asked. “When the cloud reaches us?”
She nodded. “That’s what they said on the
news.” She gave her watch a cursory glance and hissed as she
noted the time. There was less than two hours to go if the scientists
and God knows whoever had worked it out right. The last thing she
wanted was to be trapped in the house with Paul for the next day or
two. It was rude to just ask him to leave, but there was no harm in
They drank their coffee in relative silence; Paul didn’t
mention their relationship, though he brought up the cloud a couple
more times, which only further convinced Amanda that he was genuinely
scared. It wasn’t like him, but his emotions had changed, and
she couldn’t be sure of how much alcohol he had consumed.
He finally left at 3:15, less than an hour before a
terrifying shadow enveloped the sky above.
It was times like this that Amanda wished she still
She was standing at the kitchen window when the sky
turned yellow. In the background, the sound of a rolling report
continued to blare from the TV. The neighbors—fools that they
were—had wandered out into the garden for a better view.

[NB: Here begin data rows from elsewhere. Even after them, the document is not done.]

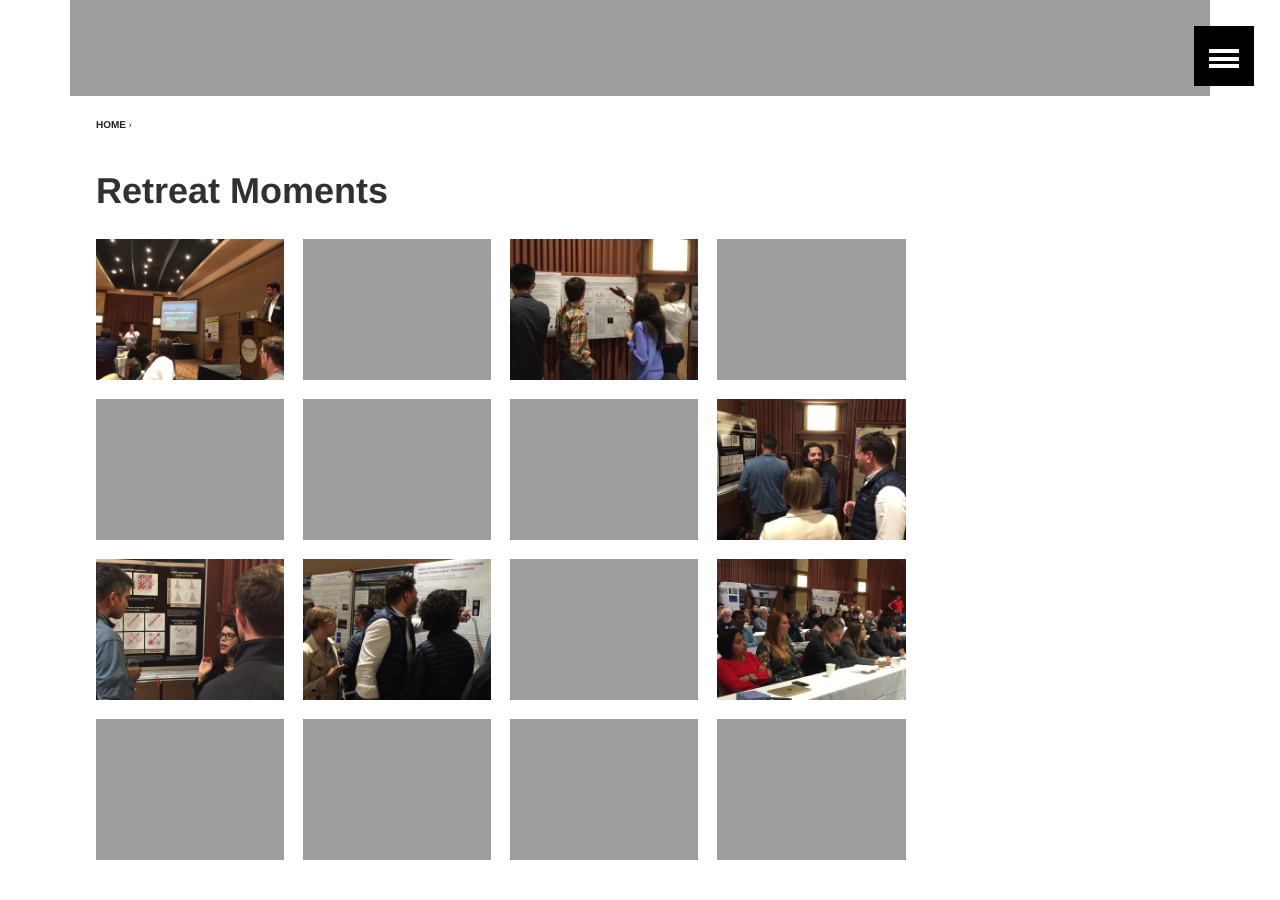
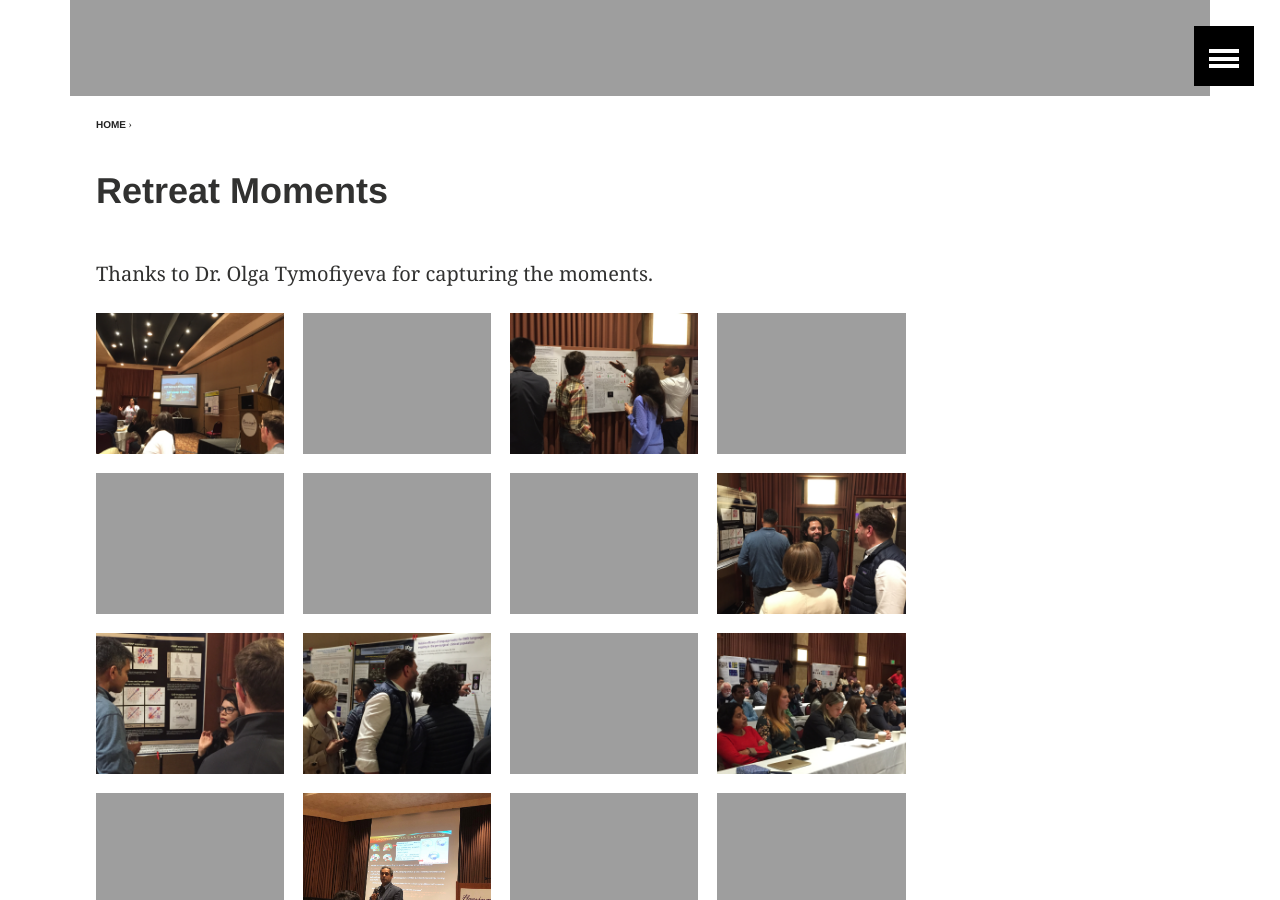
Before and after one commit to UCSFrad/UCSFrad.github.io, a Jekyll site: the page built from photos/index.md, in a window 1280 px wide and 900 px high, scrolled down 871 px. Built offline with Jekyll 4.4.1, drawn with Linux system fonts in a browser that asks for light colours.

Commit message:
adding more photos

```diff
--- a/photos/index.md
+++ b/photos/index.md
@@ -10,6 +10,8 @@
   feature: group.jpg
   teaser:
 ---
+
+Thanks to Dr. Olga Tymofiyeva for capturing the moments.
 
 <ul class="th-grid">
   <li>
@@ -49,10 +51,10 @@
     <a href="#"><img src="{{ site.url }}/images/2018-04-16-16.jpg" alt=""></a>
   </li>
   <li>
-    <a href="#"><img src="{{ site.url }}/images/" alt=""></a>
+    <a href="#"><img src="{{ site.url }}/images/IMG_1886.jpg" alt=""></a>
   </li>
   <li>
-    <a href="#"><img src="{{ site.url }}/images/" alt=""></a>
+    <a href="#"><img src="{{ site.url }}/images/IMG_1889.jpg" alt=""></a>
   </li>
   <li>
     <a href="#"><img src="{{ site.url }}/images/" alt=""></a>
```
Also changed, not shown: images/IMG_1889.jpg (added), 5 other files.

Amanda watched as Douglas West pointed towards the sky. His wife,
Maggie, nodded as she listened to what must have been her husband’s
take on the cloud. Amanda wanted to yell, to tell them to go back
indoors where they would be safe, but it was none of her business.
There were idiots everywhere, even if they weren’t aware of it.
She poured herself another cup of coffee—her ninth for the
day—and stood at the window as the orange miasma began to
tint the atmosphere.
It said on the news that the yellow would come before
the gray and black, which wasn’t comforting in the slightest.
Amanda wanted to climb the stairs, fall into bed and pull the sheets
up over her head until it was all over and done.
She lit a cigarette and exhaled a plume of blue smoke
into the kitchen. The irony was not lost on her, and she nervously
laughed as she realized it was probably safer out in the garden with
the Wests. She walked across to where the phone hung on the wall and
picked up the receiver. Only after punching in the first six numbers
did she realize how silly she was being; her mother would have told
her exactly the same if she had continued to dial. She replaced the
phone in its cradle and turned back to the window.
It was getting darker. The kitchen was gloomy, ominous,
and shadows that had been visible only a moment before were now
nowhere to be found.
Amanda took two aspirin and moved into the living room,
where she could no longer see the nightmare unfolding through the
kitchen window. She returned her attention to the TV,
unsurprised to find the news still covering the volcano and subsequent ash cloud.
A reporter stood on the roof of the BBC center. Wearing
a dust-mask—the kind which could usually be found on someone
inspecting asbestos—it was difficult to understand what he
was trying to say, but he was certainly frightened by the strange
phenomenon and kept fluffing the report. The camera panned around,
skyward, and it was almost impossible to pinpoint just what the
cameraman was looking at, such was the darkness.
The sky was the color of strong coffee. Around the
clouds there were highlights of orange, but they did little to create
any sort of visible light. The sun was up there somewhere, through
all of that mire and ash, according to the reporter, who was shifting
from one foot to the other as the temperature suddenly dropped.
“We have no idea how long this is going to last,
or how much worse it is likely to get.” The camera moved back
around to his masked face. “If you don’t have to go out,
then please remain indoors. The cloud is toxic and
If you, or anybody you know, are asthmatic, make sure they are kept
in a room where there are no openings and no way for the noxious dust
to get in. Daniel Brown for BBC News.”